“I have arranged a stay at a place about outside of Silicon Valley and I’ll just be selling the Appalachian opportunities,” he said.
Details about work opportunities through CentralApp are available at the company’s website at www.centralapp.us.
HUNTINGTON — Elderly Tri-State residents can look to their local health departments to get on a wait list for a COVID-19 vaccine.
The Lawrence County Health Department in Ironton is preparing for the second phase of vaccine distribution by collecting the names of those 80 and older. Those who are 80 and older can call the health department at 740-532-3962 to sign up.
The Ohio health department is currently vaccinating health professionals and first responders.
In Kentucky, the Ashland-Boyd County Health Department is taking appointments for those who are 75 and older, as well as healthcare workers and long-term care staff. To get an appointment, visit www.abchdkentucky.com.
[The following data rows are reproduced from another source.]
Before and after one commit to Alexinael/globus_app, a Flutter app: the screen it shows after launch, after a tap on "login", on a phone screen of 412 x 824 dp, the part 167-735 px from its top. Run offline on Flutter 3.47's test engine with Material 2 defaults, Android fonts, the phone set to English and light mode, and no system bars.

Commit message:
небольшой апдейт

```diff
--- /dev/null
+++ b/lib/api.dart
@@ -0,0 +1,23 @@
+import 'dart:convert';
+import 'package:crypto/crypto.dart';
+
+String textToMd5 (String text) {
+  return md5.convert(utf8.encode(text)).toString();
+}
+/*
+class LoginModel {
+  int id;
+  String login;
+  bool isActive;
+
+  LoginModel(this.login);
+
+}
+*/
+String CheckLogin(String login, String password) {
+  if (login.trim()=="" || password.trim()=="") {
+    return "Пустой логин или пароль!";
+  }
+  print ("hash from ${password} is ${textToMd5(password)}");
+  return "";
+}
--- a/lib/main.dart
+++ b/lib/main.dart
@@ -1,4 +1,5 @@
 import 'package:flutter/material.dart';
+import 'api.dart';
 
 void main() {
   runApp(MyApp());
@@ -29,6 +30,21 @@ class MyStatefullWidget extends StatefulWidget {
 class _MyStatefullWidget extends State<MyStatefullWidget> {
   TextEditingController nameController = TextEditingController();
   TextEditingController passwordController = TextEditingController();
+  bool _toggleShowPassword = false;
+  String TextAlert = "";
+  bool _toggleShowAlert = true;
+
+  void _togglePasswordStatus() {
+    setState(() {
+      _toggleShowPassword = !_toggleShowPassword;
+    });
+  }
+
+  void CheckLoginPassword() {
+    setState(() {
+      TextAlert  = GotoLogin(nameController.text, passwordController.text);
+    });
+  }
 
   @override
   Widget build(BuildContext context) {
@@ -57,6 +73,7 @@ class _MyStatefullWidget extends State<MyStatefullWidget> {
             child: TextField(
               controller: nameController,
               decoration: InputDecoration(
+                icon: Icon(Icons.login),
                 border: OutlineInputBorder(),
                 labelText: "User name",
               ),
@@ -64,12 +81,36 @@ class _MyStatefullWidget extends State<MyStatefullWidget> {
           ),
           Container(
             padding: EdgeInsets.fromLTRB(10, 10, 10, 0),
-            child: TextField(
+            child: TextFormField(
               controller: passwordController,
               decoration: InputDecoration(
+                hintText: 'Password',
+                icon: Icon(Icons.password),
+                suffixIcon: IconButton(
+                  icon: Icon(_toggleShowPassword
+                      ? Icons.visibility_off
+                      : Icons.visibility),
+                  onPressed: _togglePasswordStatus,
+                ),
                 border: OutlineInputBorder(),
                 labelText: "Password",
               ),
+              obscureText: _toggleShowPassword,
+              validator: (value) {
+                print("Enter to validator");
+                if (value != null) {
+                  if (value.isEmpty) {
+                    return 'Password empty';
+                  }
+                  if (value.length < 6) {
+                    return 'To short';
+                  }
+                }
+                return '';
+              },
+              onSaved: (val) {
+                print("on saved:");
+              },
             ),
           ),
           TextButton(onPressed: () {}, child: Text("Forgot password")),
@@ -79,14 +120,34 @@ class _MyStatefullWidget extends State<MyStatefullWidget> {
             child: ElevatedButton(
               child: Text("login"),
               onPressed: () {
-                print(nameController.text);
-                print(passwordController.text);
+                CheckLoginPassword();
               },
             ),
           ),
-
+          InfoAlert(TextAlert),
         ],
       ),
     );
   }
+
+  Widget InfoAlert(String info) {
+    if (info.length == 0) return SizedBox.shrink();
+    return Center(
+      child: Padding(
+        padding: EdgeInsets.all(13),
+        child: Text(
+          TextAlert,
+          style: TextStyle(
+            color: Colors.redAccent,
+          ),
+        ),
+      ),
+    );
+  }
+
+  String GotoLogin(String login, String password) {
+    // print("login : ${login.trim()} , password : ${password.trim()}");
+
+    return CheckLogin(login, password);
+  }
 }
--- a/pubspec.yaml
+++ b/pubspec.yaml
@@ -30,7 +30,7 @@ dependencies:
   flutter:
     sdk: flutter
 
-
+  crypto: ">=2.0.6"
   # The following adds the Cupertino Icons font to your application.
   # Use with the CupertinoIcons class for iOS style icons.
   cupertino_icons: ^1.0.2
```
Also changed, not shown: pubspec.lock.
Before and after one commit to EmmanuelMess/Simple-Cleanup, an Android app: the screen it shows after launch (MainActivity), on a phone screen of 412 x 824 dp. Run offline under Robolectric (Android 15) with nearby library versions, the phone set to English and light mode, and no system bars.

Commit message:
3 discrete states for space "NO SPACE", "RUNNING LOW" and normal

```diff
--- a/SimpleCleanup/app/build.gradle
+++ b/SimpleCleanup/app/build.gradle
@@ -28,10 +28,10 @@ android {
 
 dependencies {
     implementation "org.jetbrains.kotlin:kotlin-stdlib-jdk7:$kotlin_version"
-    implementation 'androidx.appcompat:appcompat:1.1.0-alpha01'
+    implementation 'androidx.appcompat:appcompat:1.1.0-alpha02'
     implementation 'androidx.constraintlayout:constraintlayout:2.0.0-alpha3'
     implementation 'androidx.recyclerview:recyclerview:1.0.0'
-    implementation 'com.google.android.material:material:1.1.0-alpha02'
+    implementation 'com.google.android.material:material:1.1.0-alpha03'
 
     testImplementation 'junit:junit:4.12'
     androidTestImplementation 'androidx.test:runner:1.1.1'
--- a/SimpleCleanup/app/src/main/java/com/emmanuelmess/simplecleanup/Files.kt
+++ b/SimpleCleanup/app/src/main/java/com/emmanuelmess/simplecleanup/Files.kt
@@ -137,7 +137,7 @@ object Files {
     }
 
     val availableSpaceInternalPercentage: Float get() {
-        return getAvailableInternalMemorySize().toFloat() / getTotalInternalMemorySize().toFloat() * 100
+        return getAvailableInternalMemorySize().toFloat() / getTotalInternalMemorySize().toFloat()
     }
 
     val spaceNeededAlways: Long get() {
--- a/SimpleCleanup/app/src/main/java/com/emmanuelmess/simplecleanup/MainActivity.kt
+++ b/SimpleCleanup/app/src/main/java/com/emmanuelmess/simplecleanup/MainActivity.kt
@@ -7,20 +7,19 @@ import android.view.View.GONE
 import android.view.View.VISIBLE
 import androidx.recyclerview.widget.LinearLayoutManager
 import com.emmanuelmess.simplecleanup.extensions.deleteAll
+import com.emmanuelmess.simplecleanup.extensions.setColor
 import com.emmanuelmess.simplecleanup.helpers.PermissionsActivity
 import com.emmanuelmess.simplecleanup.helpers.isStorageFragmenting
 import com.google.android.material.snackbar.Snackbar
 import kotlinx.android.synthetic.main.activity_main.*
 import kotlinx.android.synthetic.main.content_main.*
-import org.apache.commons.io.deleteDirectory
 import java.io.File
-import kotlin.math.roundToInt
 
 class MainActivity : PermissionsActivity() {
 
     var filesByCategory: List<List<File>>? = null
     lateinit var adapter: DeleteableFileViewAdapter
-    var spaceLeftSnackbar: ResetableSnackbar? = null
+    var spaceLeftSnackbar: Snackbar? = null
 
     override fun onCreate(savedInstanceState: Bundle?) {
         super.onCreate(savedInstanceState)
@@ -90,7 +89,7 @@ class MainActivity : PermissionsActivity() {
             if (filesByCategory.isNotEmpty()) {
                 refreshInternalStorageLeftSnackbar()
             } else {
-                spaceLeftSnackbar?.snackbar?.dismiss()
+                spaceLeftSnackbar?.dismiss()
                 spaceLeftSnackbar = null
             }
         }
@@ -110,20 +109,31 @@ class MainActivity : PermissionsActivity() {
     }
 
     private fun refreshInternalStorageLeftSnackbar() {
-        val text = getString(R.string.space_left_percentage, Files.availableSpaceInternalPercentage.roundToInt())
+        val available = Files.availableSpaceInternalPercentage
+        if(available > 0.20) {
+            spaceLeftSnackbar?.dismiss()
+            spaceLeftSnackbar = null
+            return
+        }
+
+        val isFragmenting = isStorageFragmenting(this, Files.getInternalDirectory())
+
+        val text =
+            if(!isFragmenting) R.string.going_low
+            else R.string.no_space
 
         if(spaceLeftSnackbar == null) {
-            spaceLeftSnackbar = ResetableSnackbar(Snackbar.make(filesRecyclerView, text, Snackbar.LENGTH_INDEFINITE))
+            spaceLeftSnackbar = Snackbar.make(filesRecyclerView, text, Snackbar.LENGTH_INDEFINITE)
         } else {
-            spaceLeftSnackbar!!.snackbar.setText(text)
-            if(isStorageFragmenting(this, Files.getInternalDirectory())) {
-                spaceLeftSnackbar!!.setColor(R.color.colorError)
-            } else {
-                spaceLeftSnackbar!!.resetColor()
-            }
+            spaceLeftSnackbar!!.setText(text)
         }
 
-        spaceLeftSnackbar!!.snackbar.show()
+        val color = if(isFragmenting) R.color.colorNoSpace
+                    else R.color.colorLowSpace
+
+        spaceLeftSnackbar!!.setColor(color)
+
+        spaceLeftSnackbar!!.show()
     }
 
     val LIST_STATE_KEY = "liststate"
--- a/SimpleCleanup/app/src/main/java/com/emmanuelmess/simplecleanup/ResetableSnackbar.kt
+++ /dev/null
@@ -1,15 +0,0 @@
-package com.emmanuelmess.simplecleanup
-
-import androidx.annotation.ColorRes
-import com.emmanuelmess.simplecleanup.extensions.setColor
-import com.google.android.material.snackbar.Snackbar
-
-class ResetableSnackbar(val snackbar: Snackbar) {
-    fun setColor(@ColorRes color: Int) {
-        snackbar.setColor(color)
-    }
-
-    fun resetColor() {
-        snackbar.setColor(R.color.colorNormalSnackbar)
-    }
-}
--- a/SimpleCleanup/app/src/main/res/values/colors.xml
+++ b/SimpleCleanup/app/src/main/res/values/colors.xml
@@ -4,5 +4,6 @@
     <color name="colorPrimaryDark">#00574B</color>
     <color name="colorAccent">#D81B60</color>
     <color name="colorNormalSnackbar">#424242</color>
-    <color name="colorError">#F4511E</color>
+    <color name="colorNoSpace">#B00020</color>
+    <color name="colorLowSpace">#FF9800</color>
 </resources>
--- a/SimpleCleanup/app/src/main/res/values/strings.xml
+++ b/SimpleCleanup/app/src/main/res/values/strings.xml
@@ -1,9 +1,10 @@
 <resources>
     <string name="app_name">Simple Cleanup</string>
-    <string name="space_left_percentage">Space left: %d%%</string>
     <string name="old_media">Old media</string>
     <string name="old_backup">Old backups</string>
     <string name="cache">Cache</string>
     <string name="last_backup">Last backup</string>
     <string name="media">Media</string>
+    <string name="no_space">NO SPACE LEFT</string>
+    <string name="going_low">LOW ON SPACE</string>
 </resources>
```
The Cabell-Huntington Health Department is also accepting applications from those 80 and older on their website, cabellhealth.org. You will be contacted when an appointment is scheduled.
Anyone with issues getting the vaccine or who needs help getting on a wait list in West Virginia can call the new vaccine hotline at 1-833-734-0965.
As of Monday, 92,070 first doses of COVID-19 vaccines and 13,469 second doses have been administered, totaling 105,539 doses distributed statewide.
Gov. Jim Justice announced that 100% of the first-doses of vaccine West Virginia has received from the federal government up to Monday have either been administered or are scheduled to be administered to a specific person this week.
West Virginia is only behind Alaska in distributing the vaccine to residents per capita, according to the Centers for Disease Control and Prevention. Ohio is among the worst states for distribution so far, with Kentucky in the middle of the pack.
Twelve new deaths were reported in West Virginia on Monday, including a 60-year-old man from Cabell County. There were 1,070 new positive cases reported across the state.
In Ohio, 7,892 new positive cases and 75 new deaths were reported statewide. The Lawrence County Health Department reported 43 new COVID-19 cases Monday, for a total of 4,275.
In Kentucky, 2,085 new positive cases and 21 new deaths were reported statewide.
During his COVID-19 press briefing, Kentucky Gov. Andy Beshear took time to honor a 46-year-old high school teacher who died of COVID-19 last week.
“Simone Parker was only 46 years old when she passed away from COVID-19 earlier this month,” he said. “She taught for 19 years at Trigg County High School in Cadiz and was described by everyone who knew her as an extraordinary educator. She always said, ‘Once they are mine, they are always mine,’ about her students. And that was true,” Beshear said. “She was often found taking care of her kids in and out of the classroom, doing whatever was needed to make sure they succeeded.”